Ian Cawley, Leicester City Academy Manager, spoke on the social development efforts by the academy – the Wider World Project. The aim is to ensure the players stay connected to the world outside football, through community volunteering, inspiring and influencing the community through football and encouraging work experience outside football to create a dual career path.
The highlight of the conference was the AFC Dream Asia Awards, where Shell Qatar, Football for All in Vietnam and Nguyen Hoang Phuong were named the winners of the three categories – corporate, non-governmental organisation (NGO) and individual – respectively.
The award recognises and honours those who have shown exemplary commitment towards social development by using football as an agent for change.
After the award ceremony, the panel discussions began on the topic of female engagement with Liverpool FC Ladies Development Squad Manager Vicky Jepson, Eastern SC coach Chan Yuen-ting and AFC Head of Women’s Football Development Bai Lili.
The session was moderated by Jeremy Weeks, Premier League’s Premier Skills Head Coach, and the panellists spoke about the changing role of women within the game in Asia, the importance of engaging young girls in football programmes and the impact of the growth of female leagues on participation.
As a legacy of the conference, the AFC’s Female Member of the FIFA Council Mahfuza Akhter Kiron handed over the AFC Dream Asia Foundation’s 400,000HKD donation to President of the Hong Kong Football Association Ltd (HKFA) Timothy Fok and Betty Wong, the Women’s Football Manager at the HKFA.
Girls and women in Hong Kong will benefit from the donation by the AFC Dream Asia Foundation, as it will help fund a specific programme involving schoolgirls in Hong Kong. The planned activities include education and awareness raising through football on health, social inclusion and environmental issues.

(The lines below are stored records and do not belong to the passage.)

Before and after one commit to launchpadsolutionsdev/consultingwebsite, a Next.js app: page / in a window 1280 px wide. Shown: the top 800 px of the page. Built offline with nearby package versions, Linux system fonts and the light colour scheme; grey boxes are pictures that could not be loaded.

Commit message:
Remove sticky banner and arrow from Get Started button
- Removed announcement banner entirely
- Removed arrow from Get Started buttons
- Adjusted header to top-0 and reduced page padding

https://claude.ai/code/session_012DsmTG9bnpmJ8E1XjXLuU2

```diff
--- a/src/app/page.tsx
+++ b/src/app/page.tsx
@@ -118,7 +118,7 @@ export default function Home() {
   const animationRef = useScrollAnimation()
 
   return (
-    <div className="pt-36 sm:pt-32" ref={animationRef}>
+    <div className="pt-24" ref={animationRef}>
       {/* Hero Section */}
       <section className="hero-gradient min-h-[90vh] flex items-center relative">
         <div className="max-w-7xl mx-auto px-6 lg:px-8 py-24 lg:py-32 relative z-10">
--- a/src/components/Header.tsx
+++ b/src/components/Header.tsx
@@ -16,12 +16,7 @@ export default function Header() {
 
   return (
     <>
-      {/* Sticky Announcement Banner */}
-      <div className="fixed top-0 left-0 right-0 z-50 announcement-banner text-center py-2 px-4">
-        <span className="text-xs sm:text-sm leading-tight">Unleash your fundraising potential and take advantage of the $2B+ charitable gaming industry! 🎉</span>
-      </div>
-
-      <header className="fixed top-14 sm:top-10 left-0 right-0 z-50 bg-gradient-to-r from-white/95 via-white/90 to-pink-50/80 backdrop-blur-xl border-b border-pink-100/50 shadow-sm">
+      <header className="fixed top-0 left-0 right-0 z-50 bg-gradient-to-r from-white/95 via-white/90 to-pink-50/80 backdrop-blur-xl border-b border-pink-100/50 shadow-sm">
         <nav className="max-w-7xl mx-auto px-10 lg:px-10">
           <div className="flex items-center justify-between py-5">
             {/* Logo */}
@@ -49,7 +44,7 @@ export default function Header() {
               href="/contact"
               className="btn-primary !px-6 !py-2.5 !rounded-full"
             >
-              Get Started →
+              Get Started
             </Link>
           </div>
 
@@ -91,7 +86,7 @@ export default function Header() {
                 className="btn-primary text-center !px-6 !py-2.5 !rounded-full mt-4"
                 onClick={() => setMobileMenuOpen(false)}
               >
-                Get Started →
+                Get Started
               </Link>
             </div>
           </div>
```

The next theme of the discussion was charitable foundations with panel guests Gary Mulcahey, Palace for Life Foundation Director, Ivan Tam from Woofoo Social Enterprise, CEO of SCORT Foundation & Football Alliances Marc-Andre Buchwalder and Zesh Rehman, professional player for Southern District FC and founder of the Zesh Rehman Foundation.
The panel discussed the importance for individuals and organisations to “give back to the game”, before they shared on the success they have had both with individuals and local communities, as well as their future plans to continue the positive work.
The success of the Beijing 2008 Paralympic Games increased awareness of disability sport in Asia and had a significant impact on the opportunities for football players with a disability, both in Asia and globally.
As the last panel of the conference discussed the topic of disability football, Albion Foundation Deputy Director Allison Tripney, Jan-Hein Evers Secretary, General of the International Federation of Cerebral Palsy Football, along with Martin Lam, the Hong Kong Paralympic Council Member and Amal Abushallakh, the United Arab Emirates Social Responsibility Committee Chairwoman, shared their views of the changing attitudes to disability sport in Asia.
“Professional football generates a whole lot of interest and this can be channelled to good causes. That power has to be used in its widest possible way for change,” said Scudamore.
“Football can offer life-changing moments, taking children out of poverty, offering education. No matter how developed the economy, there is always a need for social development, and football can be a vehicle for that.”